*** Opening Data extracts ***

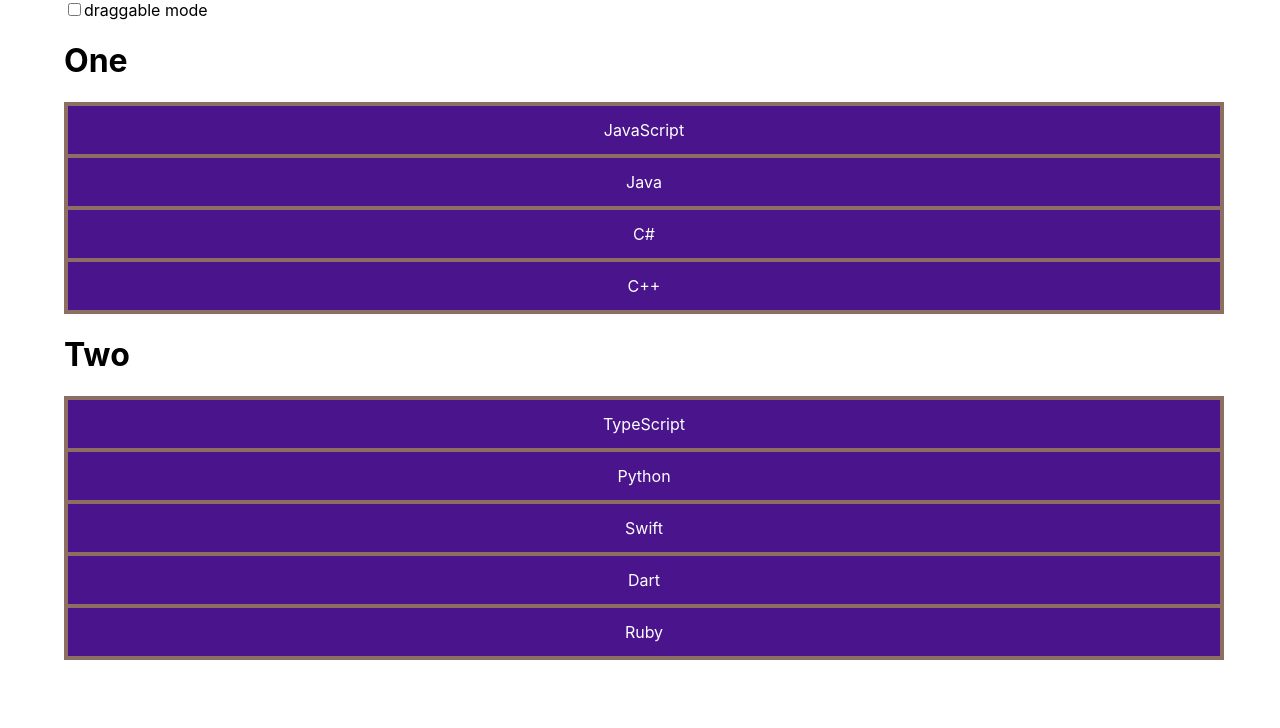
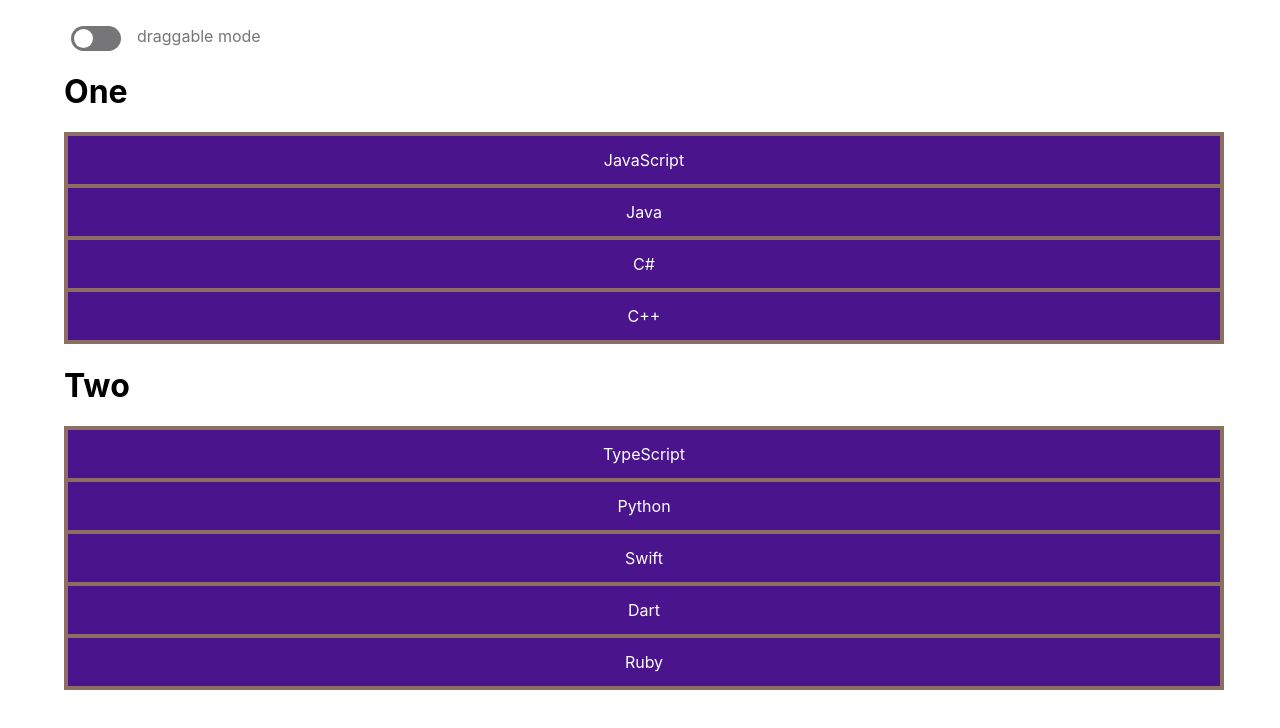
Before and after one commit to qubit88/dnd-wsipe-toggle-range, a React (Create React App) app: page / in a window 1280 px wide. Shown: the top 728 px of the page. Built offline with nearby package versions, Linux system fonts and the light colour scheme.

Commit message:
add toggle to the app, add text for toggle

```diff
--- a/src/App.css
+++ b/src/App.css
@@ -1,5 +1,6 @@
 .App {
   height: 100%;
+  padding-top: 2vw;
   width: 90%;
   margin-left: auto;
   margin-right: auto;
@@ -9,6 +10,16 @@
   width: 100%;
 }
 
+.App__toggle-row {
+  display: flex;
+}
+
+.App__toggle-text {
+  display: inline-block;
+  margin-left: 1em;
+  color: #767577;
+}
+
 #root {
   height: 100%;
 }
--- a/src/App.js
+++ b/src/App.js
@@ -2,6 +2,7 @@ import React from "react";
 import data from "./data";
 import ListItem from "./ListItem/ListItem";
 import DraggableList from "./DraggableList/DraggableList";
+import Toggle from "./Toggle/Toggle";
 import "./App.css";
 
 class App extends React.Component {
@@ -74,13 +75,18 @@ class App extends React.Component {
 
     return (
       <div className="App">
-        <div>
-          <input
-            type="checkbox"
+        <div className="App__toggle-row">
+          <Toggle
+            checked={this.state.draggable}
             onChange={this.onToggleDraggable}
-            checked={this.state.draggable}
+            color="#06d7a0"
           />
-          draggable mode
+          <span
+            style={{ color: this.state.draggable && "#06d7a0" }}
+            className="App__toggle-text"
+          >
+            draggable mode
+          </span>
         </div>
 
         <div className="App__row">
--- /dev/null
+++ b/src/Toggle/Toggle.css
@@ -0,0 +1,42 @@
+.Toggle-checkbox__input {
+  opacity: 0;
+  width: 0;
+  height: 0;
+}
+
+.Toggle-checkbox__input:checked
+  + .Toggle-checkbox__label
+  .Toggle-checkbox__handle {
+  left: calc(100% - 4px);
+  transform: translateX(-100%);
+  transition: 0.3s;
+}
+
+.Toggle-checkbox__input:checked + .Toggle-checkbox__label {
+  background-color: #06d7a0;
+}
+
+.Toggle-checkbox__label {
+  width: 50px;
+  height: 25px;
+  border-radius: 25px;
+  position: relative;
+  background-color: #767577;
+  display: block;
+  transition: background-color 0.3s;
+}
+
+.Toggle-checkbox__label:active .Toggle-checkbox__handle {
+  width: 24px;
+}
+
+.Toggle-checkbox__handle {
+  width: 19px;
+  height: 19px;
+  border-radius: 18px;
+  background-color: white;
+  position: absolute;
+  top: 3px;
+  left: 3px;
+  transition: 0.3s;
+}
--- /dev/null
+++ b/src/Toggle/Toggle.js
@@ -0,0 +1,25 @@
+import React from "react";
+import "./Toggle.css";
+
+function Toggle({ checked, onChange, color }) {
+  return (
+    <>
+      <input
+        id={`Toggle-checkbox`}
+        className="Toggle-checkbox__input"
+        type="checkbox"
+        checked={checked}
+        onChange={onChange}
+      />
+      <label
+        style={{ backgroundColor: checked && color ? color : null }}
+        htmlFor={`Toggle-checkbox`}
+        className="Toggle-checkbox__label"
+      >
+        <span className="Toggle-checkbox__handle" />
+      </label>
+    </>
+  );
+}
+
+export default Toggle;
```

*** Closing Data extracts ***

Please print every record exactly as written, without the pictures.

Before and after one commit to qubit88/dnd-wsipe-toggle-range, a React (Create React App) app: page / in a window 1280 px wide. Shown: the top 728 px of the page. Built offline with nearby package versions, Linux system fonts and the light colour scheme.

Commit message:
add toggle to the app, add text for toggle

```diff
--- a/src/App.css
+++ b/src/App.css
@@ -1,5 +1,6 @@
 .App {
   height: 100%;
+  padding-top: 2vw;
   width: 90%;
   margin-left: auto;
   margin-right: auto;
@@ -9,6 +10,16 @@
   width: 100%;
 }
 
+.App__toggle-row {
+  display: flex;
+}
+
+.App__toggle-text {
+  display: inline-block;
+  margin-left: 1em;
+  color: #767577;
+}
+
 #root {
   height: 100%;
 }
--- a/src/App.js
+++ b/src/App.js
@@ -2,6 +2,7 @@ import React from "react";
 import data from "./data";
 import ListItem from "./ListItem/ListItem";
 import DraggableList from "./DraggableList/DraggableList";
+import Toggle from "./Toggle/Toggle";
 import "./App.css";
 
 class App extends React.Component {
@@ -74,13 +75,18 @@ class App extends React.Component {
 
     return (
       <div className="App">
-        <div>
-          <input
-            type="checkbox"
+        <div className="App__toggle-row">
+          <Toggle
+            checked={this.state.draggable}
             onChange={this.onToggleDraggable}
-            checked={this.state.draggable}
+            color="#06d7a0"
           />
-          draggable mode
+          <span
+            style={{ color: this.state.draggable && "#06d7a0" }}
+            className="App__toggle-text"
+          >
+            draggable mode
+          </span>
         </div>
 
         <div className="App__row">
--- /dev/null
+++ b/src/Toggle/Toggle.css
@@ -0,0 +1,42 @@
+.Toggle-checkbox__input {
+  opacity: 0;
+  width: 0;
+  height: 0;
+}
+
+.Toggle-checkbox__input:checked
+  + .Toggle-checkbox__label
+  .Toggle-checkbox__handle {
+  left: calc(100% - 4px);
+  transform: translateX(-100%);
+  transition: 0.3s;
+}
+
+.Toggle-checkbox__input:checked + .Toggle-checkbox__label {
+  background-color: #06d7a0;
+}
+
+.Toggle-checkbox__label {
+  width: 50px;
+  height: 25px;
+  border-radius: 25px;
+  position: relative;
+  background-color: #767577;
+  display: block;
+  transition: background-color 0.3s;
+}
+
+.Toggle-checkbox__label:active .Toggle-checkbox__handle {
+  width: 24px;
+}
+
+.Toggle-checkbox__handle {
+  width: 19px;
+  height: 19px;
+  border-radius: 18px;
+  background-color: white;
+  position: absolute;
+  top: 3px;
+  left: 3px;
+  transition: 0.3s;
+}
--- /dev/null
+++ b/src/Toggle/Toggle.js
@@ -0,0 +1,25 @@
+import React from "react";
+import "./Toggle.css";
+
+function Toggle({ checked, onChange, color }) {
+  return (
+    <>
+      <input
+        id={`Toggle-checkbox`}
+        className="Toggle-checkbox__input"
+        type="checkbox"
+        checked={checked}
+        onChange={onChange}
+      />
+      <label
+        style={{ backgroundColor: checked && color ? color : null }}
+        htmlFor={`Toggle-checkbox`}
+        className="Toggle-checkbox__label"
+      >
+        <span className="Toggle-checkbox__handle" />
+      </label>
+    </>
+  );
+}
+
+export default Toggle;
```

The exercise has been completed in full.